(Source records)
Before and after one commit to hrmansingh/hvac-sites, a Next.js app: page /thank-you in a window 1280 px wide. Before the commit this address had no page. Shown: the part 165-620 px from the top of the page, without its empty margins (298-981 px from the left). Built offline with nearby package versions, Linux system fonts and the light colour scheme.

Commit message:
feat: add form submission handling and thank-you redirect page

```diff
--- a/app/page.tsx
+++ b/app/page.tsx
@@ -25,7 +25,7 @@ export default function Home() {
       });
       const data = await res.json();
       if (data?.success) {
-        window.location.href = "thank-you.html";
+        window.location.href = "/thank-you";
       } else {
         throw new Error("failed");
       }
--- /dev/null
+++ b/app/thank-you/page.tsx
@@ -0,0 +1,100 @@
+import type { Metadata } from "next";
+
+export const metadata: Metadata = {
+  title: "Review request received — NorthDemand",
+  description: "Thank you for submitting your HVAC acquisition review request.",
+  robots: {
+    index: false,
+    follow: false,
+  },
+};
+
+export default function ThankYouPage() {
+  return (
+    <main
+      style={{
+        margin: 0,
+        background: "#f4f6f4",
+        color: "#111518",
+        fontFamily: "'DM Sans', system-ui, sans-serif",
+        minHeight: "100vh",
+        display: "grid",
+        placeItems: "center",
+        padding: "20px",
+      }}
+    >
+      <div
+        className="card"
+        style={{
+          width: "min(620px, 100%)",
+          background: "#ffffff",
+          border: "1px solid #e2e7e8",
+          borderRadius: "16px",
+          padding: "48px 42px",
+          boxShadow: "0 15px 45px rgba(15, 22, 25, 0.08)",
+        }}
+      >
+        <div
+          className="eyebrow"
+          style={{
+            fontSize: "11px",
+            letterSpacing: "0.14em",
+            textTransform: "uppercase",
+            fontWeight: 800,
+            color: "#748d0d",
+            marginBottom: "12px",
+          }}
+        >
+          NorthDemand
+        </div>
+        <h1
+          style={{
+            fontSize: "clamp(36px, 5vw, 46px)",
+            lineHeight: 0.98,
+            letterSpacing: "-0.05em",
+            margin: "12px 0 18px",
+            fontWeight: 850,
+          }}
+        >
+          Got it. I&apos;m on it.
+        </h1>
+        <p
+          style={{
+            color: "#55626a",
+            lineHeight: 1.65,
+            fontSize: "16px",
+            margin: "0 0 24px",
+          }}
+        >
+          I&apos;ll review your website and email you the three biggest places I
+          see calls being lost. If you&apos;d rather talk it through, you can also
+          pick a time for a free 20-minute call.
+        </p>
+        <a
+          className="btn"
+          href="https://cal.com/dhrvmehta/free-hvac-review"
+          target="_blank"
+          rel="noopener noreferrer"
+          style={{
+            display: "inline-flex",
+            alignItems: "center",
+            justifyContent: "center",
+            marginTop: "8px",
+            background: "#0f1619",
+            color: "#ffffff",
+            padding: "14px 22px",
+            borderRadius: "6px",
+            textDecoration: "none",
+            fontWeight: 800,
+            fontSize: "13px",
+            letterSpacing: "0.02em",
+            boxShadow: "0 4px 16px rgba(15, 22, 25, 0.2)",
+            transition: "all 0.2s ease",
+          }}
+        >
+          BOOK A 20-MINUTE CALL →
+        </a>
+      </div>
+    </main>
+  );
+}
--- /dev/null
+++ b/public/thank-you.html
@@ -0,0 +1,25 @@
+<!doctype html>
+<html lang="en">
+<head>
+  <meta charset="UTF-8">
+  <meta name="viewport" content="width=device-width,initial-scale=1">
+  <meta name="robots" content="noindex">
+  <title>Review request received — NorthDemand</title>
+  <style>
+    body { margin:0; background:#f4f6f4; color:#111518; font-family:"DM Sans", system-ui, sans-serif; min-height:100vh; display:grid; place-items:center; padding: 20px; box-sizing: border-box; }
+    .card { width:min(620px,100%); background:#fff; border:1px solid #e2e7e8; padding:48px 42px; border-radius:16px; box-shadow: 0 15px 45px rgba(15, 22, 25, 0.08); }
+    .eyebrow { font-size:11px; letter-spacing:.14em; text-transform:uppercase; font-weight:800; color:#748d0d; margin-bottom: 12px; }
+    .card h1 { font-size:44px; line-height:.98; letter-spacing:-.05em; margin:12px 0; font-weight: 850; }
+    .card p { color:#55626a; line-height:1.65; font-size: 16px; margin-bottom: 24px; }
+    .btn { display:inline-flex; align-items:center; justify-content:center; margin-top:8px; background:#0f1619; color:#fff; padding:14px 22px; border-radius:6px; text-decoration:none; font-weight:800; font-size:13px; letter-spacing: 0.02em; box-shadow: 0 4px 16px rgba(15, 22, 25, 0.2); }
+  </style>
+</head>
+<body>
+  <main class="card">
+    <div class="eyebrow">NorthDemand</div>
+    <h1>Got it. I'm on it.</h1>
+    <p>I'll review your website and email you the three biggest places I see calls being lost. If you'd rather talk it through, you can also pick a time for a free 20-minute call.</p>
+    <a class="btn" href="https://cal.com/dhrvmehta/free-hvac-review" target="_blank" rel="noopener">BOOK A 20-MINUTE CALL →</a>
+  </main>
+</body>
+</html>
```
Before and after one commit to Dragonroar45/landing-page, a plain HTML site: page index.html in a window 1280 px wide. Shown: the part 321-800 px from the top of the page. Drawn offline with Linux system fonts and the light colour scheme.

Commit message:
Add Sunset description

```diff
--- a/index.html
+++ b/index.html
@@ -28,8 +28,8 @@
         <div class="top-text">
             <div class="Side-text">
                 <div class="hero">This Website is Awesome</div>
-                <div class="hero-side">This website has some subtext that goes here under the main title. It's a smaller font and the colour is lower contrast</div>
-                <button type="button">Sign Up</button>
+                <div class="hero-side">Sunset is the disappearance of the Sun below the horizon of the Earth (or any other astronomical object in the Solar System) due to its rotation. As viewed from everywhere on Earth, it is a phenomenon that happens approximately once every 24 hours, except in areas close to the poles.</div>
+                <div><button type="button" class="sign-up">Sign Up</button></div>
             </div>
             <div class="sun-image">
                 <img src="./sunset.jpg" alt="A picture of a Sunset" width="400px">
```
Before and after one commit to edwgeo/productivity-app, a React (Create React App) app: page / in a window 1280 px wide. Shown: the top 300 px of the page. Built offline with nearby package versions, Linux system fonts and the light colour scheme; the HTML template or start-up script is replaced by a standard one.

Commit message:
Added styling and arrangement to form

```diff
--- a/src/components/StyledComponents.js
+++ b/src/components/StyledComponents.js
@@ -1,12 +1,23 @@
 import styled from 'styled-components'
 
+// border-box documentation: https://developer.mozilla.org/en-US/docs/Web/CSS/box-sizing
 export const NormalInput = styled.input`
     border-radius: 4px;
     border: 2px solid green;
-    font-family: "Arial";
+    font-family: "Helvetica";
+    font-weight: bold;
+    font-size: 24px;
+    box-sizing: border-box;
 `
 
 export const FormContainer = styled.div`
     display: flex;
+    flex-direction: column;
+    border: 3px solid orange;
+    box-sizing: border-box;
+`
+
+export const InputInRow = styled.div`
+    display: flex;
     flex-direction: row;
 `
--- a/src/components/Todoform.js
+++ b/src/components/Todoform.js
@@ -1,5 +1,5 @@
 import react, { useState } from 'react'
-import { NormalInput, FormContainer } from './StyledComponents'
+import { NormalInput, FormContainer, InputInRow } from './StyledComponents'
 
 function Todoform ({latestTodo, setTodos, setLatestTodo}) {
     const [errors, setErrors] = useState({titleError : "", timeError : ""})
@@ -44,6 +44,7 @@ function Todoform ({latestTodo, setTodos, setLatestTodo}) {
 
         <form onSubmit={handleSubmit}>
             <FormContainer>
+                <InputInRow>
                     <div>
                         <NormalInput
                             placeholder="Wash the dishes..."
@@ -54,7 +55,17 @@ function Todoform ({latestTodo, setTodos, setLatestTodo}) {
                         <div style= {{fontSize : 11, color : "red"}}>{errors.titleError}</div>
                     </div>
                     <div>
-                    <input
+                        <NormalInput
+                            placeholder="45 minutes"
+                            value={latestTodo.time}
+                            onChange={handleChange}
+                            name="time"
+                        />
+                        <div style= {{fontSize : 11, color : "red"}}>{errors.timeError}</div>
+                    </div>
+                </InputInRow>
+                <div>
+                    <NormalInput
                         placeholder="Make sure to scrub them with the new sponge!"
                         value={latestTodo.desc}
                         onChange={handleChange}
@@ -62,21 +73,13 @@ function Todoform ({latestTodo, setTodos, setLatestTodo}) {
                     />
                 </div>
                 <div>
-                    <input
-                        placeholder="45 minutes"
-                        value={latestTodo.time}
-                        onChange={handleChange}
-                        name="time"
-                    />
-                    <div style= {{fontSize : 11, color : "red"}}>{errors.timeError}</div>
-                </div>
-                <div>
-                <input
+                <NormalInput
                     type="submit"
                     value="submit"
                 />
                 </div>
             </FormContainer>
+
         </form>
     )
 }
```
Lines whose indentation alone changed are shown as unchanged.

WORK ORDER: Using the records above, copy every line that has the word "StyledComponents" in it.

RESPONSE AREA:
--- a/src/components/StyledComponents.js
+++ b/src/components/StyledComponents.js
-import { NormalInput, FormContainer } from './StyledComponents'
+import { NormalInput, FormContainer, InputInRow } from './StyledComponents'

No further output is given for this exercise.